RECORDS SHOWN START

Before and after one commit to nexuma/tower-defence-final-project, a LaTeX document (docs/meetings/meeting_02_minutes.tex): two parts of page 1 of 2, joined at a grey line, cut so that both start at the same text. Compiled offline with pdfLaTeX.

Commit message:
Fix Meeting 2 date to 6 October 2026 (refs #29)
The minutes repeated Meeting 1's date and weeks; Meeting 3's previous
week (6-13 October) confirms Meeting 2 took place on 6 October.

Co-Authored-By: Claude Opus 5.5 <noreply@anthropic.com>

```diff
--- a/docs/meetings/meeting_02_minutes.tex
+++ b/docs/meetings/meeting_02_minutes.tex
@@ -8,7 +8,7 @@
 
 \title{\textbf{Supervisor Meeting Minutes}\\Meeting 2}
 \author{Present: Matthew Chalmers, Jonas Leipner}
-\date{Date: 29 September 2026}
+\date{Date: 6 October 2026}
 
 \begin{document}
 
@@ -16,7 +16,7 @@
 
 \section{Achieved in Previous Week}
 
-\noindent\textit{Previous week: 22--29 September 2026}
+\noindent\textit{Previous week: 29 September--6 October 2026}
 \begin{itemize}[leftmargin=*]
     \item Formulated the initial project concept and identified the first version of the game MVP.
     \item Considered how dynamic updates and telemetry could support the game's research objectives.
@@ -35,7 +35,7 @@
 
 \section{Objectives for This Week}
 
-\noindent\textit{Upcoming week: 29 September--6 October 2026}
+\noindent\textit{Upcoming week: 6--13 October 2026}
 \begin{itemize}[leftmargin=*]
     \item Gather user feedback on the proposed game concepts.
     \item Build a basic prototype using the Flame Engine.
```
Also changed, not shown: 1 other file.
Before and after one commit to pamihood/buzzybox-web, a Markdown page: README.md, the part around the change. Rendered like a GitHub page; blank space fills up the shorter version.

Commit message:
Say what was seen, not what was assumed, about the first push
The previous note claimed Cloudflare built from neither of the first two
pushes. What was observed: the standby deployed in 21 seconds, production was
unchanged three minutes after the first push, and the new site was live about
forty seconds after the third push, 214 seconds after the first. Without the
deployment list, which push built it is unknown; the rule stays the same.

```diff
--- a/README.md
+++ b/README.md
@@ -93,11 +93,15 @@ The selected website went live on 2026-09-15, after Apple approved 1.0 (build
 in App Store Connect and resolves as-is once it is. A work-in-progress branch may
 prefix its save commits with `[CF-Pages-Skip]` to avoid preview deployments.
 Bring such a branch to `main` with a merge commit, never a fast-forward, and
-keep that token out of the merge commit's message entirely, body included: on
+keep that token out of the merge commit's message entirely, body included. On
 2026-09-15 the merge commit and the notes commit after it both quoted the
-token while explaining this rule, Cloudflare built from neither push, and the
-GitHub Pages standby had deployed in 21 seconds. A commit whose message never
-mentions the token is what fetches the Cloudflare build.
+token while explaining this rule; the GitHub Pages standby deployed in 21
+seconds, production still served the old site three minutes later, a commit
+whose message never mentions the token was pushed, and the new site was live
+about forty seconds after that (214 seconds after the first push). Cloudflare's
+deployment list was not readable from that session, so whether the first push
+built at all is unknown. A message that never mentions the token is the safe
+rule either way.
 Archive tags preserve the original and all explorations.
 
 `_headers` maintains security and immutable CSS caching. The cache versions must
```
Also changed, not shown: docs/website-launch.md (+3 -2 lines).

RECORDS SHOWN END

Copy, from the lines above, each one that holds "about".

Say what was seen, not what was assumed, about the first push
unchanged three minutes after the first push, and the new site was live about
+about forty seconds after that (214 seconds after the first push). Cloudflare's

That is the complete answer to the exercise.